Robinson said there has been a very volatile pattern going on with the weather since Thanksgiving. He said that there have been quite a variety of weather conditions, including cold, storms and record heat because we are experiencing an amplified polar jet stream. He said that climatologists saw this coming so it gave them time to prepare for the weather changes.

Robinson said that in the polar regions, the sun has not been out for weeks and the cold air just sits and grows and every once in a while it pushes through the middle latitude, called a polar vortex, and makes its way to the United States.

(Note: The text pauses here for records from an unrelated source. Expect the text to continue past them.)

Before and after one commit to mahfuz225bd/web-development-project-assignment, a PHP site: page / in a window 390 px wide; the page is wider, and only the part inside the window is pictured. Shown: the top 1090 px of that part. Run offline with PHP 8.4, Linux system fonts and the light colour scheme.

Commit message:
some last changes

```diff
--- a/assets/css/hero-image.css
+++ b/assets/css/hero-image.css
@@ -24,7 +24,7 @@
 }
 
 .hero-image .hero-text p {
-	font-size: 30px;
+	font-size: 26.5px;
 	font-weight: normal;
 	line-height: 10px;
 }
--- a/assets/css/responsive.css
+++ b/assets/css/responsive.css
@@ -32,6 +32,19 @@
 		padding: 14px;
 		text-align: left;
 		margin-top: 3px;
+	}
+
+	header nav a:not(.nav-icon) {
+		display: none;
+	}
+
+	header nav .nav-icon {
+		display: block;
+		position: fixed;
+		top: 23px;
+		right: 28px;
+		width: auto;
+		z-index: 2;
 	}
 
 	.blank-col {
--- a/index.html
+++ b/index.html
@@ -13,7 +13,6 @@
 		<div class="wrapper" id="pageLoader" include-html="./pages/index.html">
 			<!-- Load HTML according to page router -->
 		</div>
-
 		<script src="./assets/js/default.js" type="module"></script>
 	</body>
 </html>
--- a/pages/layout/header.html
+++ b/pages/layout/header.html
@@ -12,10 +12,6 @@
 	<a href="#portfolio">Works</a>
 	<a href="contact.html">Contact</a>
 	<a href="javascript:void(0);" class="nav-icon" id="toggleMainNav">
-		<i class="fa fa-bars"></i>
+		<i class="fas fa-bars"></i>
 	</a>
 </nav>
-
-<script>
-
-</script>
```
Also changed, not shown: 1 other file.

“We’ve seen this drop in temperature a number of times before. It’s certainly not something we see every winter. We saw in December in northwest Jersey it went from -1 to 64 degrees. It’s just been a year where we have had these wild extremes instead of more moderation. We don’t know exactly the reason behind that but we have seen this pattern for some time now,” Robinson said.

He said that it looks like the extreme weather is going to take a week to 10-day break but this same pattern could come back again.

Looking at the recent volatile weather patterns doesn’t necessarily correlate to a changing climate. Robinson said experts need more context than just looking at one specific area.

“We know the climate’s changing, but in any particular location, even in North America, it doesn’t dictate what the whole world is telling us. For instance, we are cool in North America in November and November was the warmest November globally. So you have to look globally. You can’t look locally or even regionally to get a handle on what’s going on around the entire planet. And then of course you have to look over a number of years. Climatologists have to be patient. You can’t just look at one episode and ascribe it to anything in a positive or negative sense when you’re talking about global climate change,” Robinson said.